Mazur NI, Horsley N, Englund JA, Nederend M, Magaret A, Kumar A, Jacobino SR, de Haan CAM, Khatry SK, LeClerq SC, Steinhoff MC, Tielsch JM, Katz J, Graham BS, Bont LJ, Leusen JHW, Chu HY
Maternal RSV vaccines are on the verge of establishment. Protection by maternal vaccination is mainly based on transplacental antibody (Ab) transfer. Antibody transfer via breast milk might offer additional protection. The immunological correlate for protection against RSV, by maternal antibodies transferred via breast milk, is unknown. Mazur and colleagues are the first to show that breast milk derived antibodies directed against pre-F RSV play an important role in the protection against RSV infection.
They conducted a study among 174 infants under the age of 6 months.
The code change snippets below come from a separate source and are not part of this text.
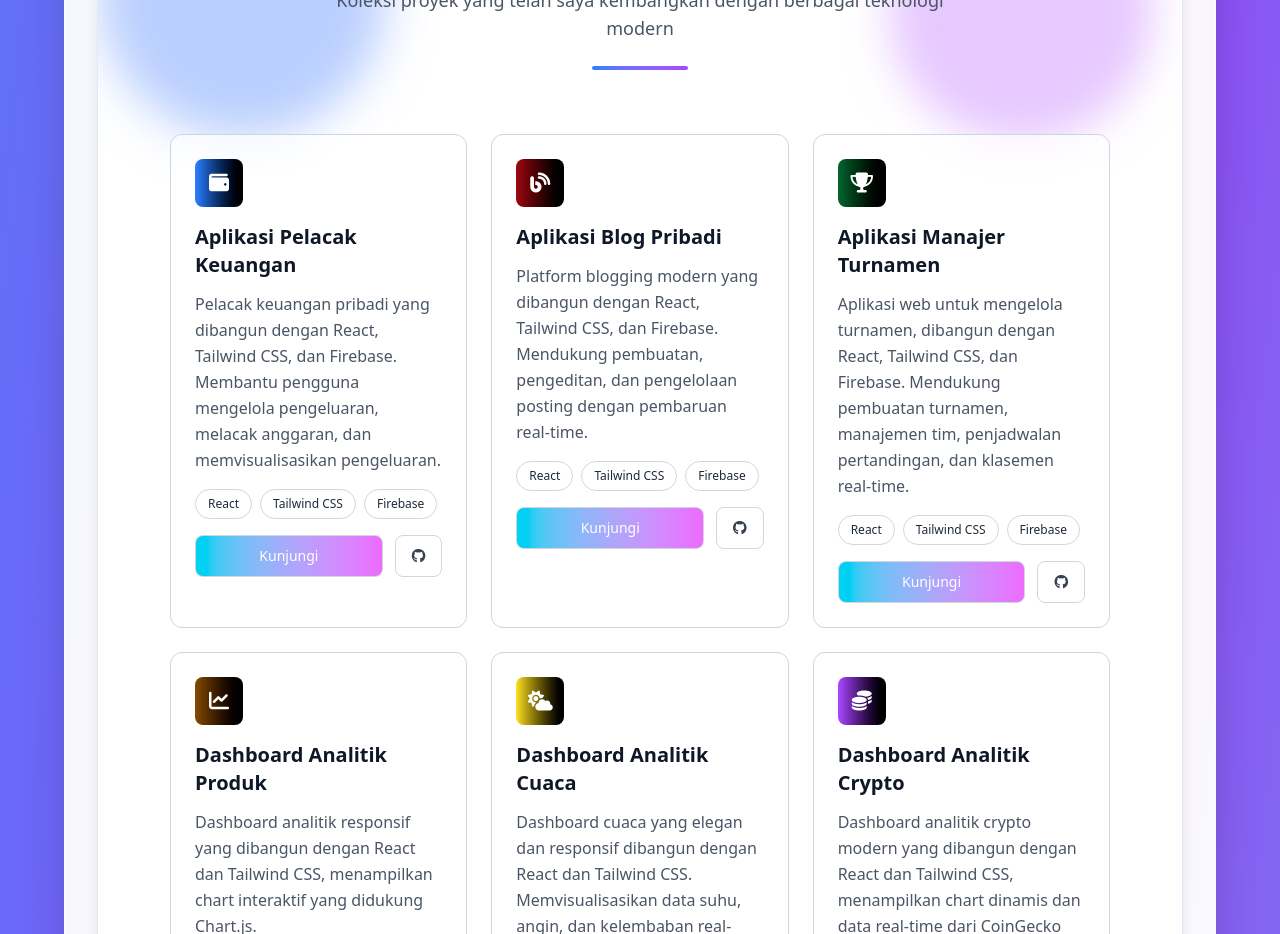
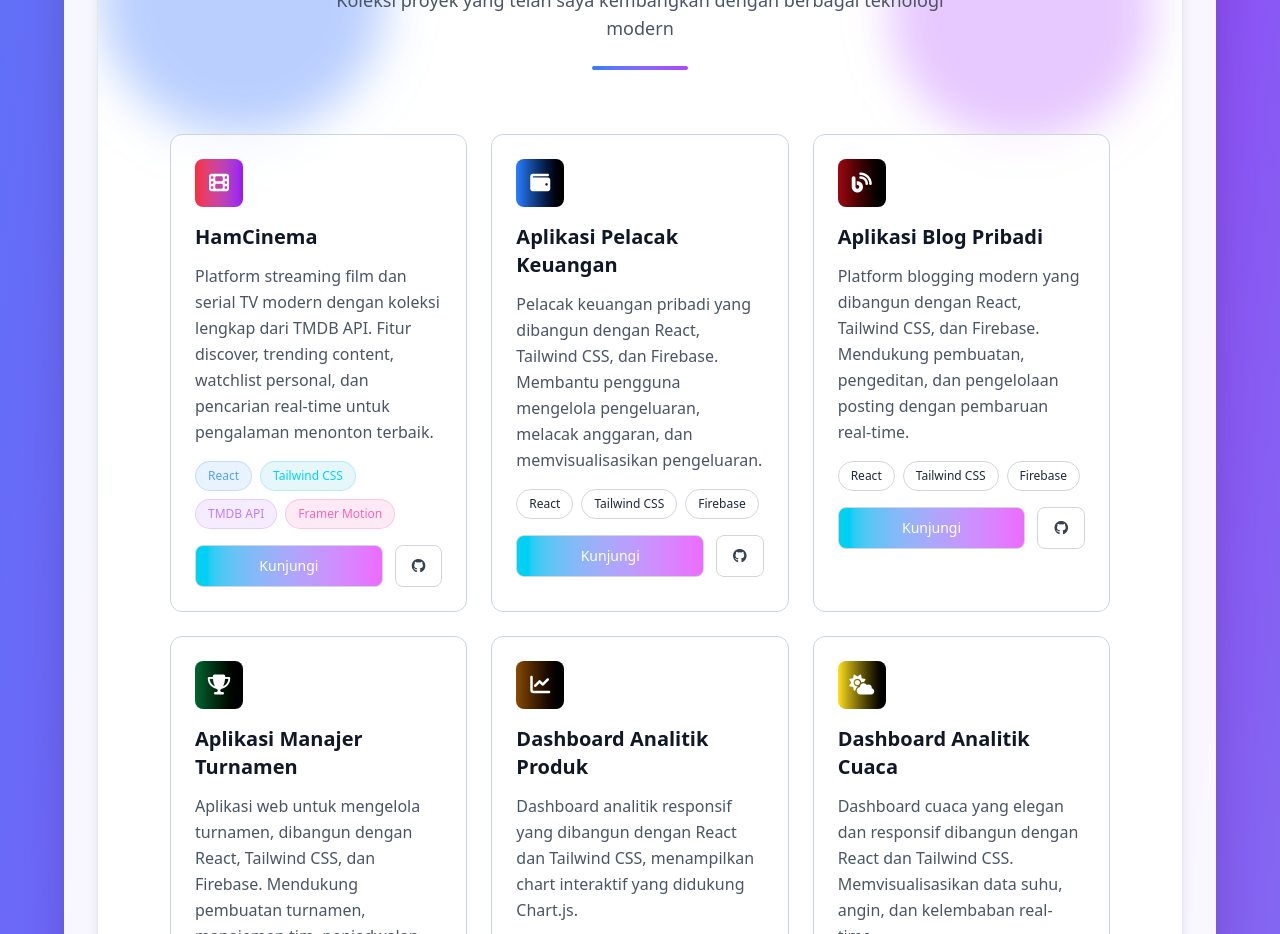
Before and after one commit to ilhamganteng321/react-cv, a React (Vite) app: page / in a window 1280 px wide. Shown: the part 2640-3574 px from the top of the page. Built offline with nearby package versions, Linux system fonts and the light colour scheme.

Commit message:
add film app

```diff
--- a/src/components/Projects.jsx
+++ b/src/components/Projects.jsx
@@ -4,8 +4,23 @@ import Dokumentasi from './Docs'
 
 const Projects = () => {
   const projects = [
+{
+  "id": 1,
+  "icon": "fas fa-film",
+  "iconGradient": "from-red-500 to-purple-600",
+  "title": "HamCinema",
+  "description": "Platform streaming film dan serial TV modern dengan koleksi lengkap dari TMDB API. Fitur discover, trending content, watchlist personal, dan pencarian real-time untuk pengalaman menonton terbaik.",
+  "tags": [
+    { "name": "React", "color": "bg-blue-500/10 text-blue-400 border border-blue-500/20" },
+    { "name": "Tailwind CSS", "color": "bg-cyan-500/10 text-cyan-400 border border-cyan-500/20" },
+    { "name": "TMDB API", "color": "bg-purple-500/10 text-purple-400 border border-purple-500/20" },
+    { "name": "Framer Motion", "color": "bg-pink-500/10 text-pink-400 border border-pink-500/20" }
+  ],
+  "liveUrl": "https://movie.ngacir.my.id",
+  "githubUrl": "https://github.com/ilhamganteng321/movie-TMDB"
+},
     {
-      id: 1,
+      id: 2,
       icon: 'fas fa-wallet',
       iconGradient: 'from-blue-500 to-black',
       title: 'Aplikasi Pelacak Keuangan',
@@ -19,7 +34,7 @@ const Projects = () => {
       githubUrl: 'https://github.com/ilhamganteng321/finance_tracker'
     },
     {
-      id: 2,
+      id: 3,
       icon: 'fas fa-blog',
       iconGradient: 'from-red-800 to-black',
       title: 'Aplikasi Blog Pribadi',
@@ -33,7 +48,7 @@ const Projects = () => {
       githubUrl: 'https://github.com/ilhamganteng321/blog_app'
     },
     {
-      id: 3,
+      id: 4,
       icon: 'fas fa-trophy',
       iconGradient: 'from-green-800 to-black',
       title: 'Aplikasi Manajer Turnamen',
@@ -47,7 +62,7 @@ const Projects = () => {
       githubUrl: 'https://github.com/ilhamganteng321/tourneyku'
     },
     {
-      id: 4,
+      id: 5,
       icon: 'fas fa-chart-line',
       iconGradient: 'from-yellow-800 to-black',
       title: 'Dashboard Analitik Produk',
@@ -62,7 +77,7 @@ const Projects = () => {
       githubUrl: 'https://github.com/ilhamganteng321/product-analistyc'
     },
     {
-      id: 5,
+      id: 6,
       icon: 'fas fa-cloud-sun',
       iconGradient: 'from-yellow-300 to-black',
       title: 'Dashboard Analitik Cuaca',
@@ -76,7 +91,7 @@ const Projects = () => {
       githubUrl: 'https://github.com/ilhamganteng321/weather_app'
     },
     {
-      id: 6,
+      id: 7,
       icon: 'fas fa-coins',
       iconGradient: 'from-purple-500 to-black',
       title: 'Dashboard Analitik Crypto',
@@ -91,7 +106,7 @@ const Projects = () => {
       githubUrl: 'https://github.com/ilhamganteng321/crypto-dashboard'
     },
     {
-      id: 7,
+      id: 8,
       icon: 'fas fa-quran',
       iconGradient: 'from-green-500 to-white',
       title: 'Aplikasi Web Quran',
@@ -105,7 +120,7 @@ const Projects = () => {
       githubUrl: 'https://github.com/ilhamganteng321/quran_web_app'
     },
     {
-      id: 8,
+      id: 9,
       icon: 'fas fa-book-open',
       iconGradient: 'from-blue-400 to-black',
       title: 'Pembaca Riyadhus Shalihin',
@@ -120,7 +135,7 @@ const Projects = () => {
       githubUrl: 'https://github.com/ilhamganteng321/Riyadhus-shalihin'
     },
     {
-      id: 9,
+      id: 10,
       icon: 'fas fa-pen-nib',
       iconGradient: 'from-black to-red-300',
       title: 'Aplikasi Catatan',
@@ -135,7 +150,7 @@ const Projects = () => {
       githubUrl: null
     },
     {
-      id: 10,
+      id: 11,
       icon: 'fas fa-mobile-alt',
       iconGradient: 'from-gray-800 to-black',
       title: 'Aplikasi Flutter CRUD',
@@ -148,7 +163,7 @@ const Projects = () => {
       githubUrl: null
     },
     {
-      id: 11,
+      id: 12,
       icon: 'fas fa-heartbeat',
       iconGradient: 'from-gray-800 to-black',
       title: 'Aplikasi Prediksi Diabetes',
@@ -162,7 +177,7 @@ const Projects = () => {
       githubUrl: 'https://github.com/ilhamganteng321/project-2'
     },
     {
-      id: 12,
+      id: 13,
       icon: 'fas fa-robot',
       iconGradient: 'from-gray-800 to-black',
       title: 'Chatbot Edukasi',
@@ -176,7 +191,7 @@ const Projects = () => {
       githubUrl: null
     },
     {
-      id: 13,
+      id: 14,
       icon: 'fas fa-network-wired',
       iconGradient: 'from-gray-800 to-black',
       title: 'Sistem gRPC',
@@ -190,7 +205,7 @@ const Projects = () => {
       githubUrl: null
     },
     {
-      id: 14,
+      id: 15,
       icon: 'fas fa-briefcase',
       iconGradient: 'from-gray-800 to-black',
       title: 'Website Portfolio',
```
Infants were stratified by risk factors into a group with and a group without RSV. While pre-F IgA Ab did not differ between the two groups, pre-F IgG Ab was significantly lower in the group with RSV. Although the difference between the two groups was small it does suggest the potential role of pre-F IgG antibodies as a correlate of protection against RSV respiratory tract infection.
Induction of pre-F IgG in breast milk by maternal vaccination will probably transfer protection to infants against RSV disease, additional to transplacental antibody transfer.
This review was written by Sjanna Besteman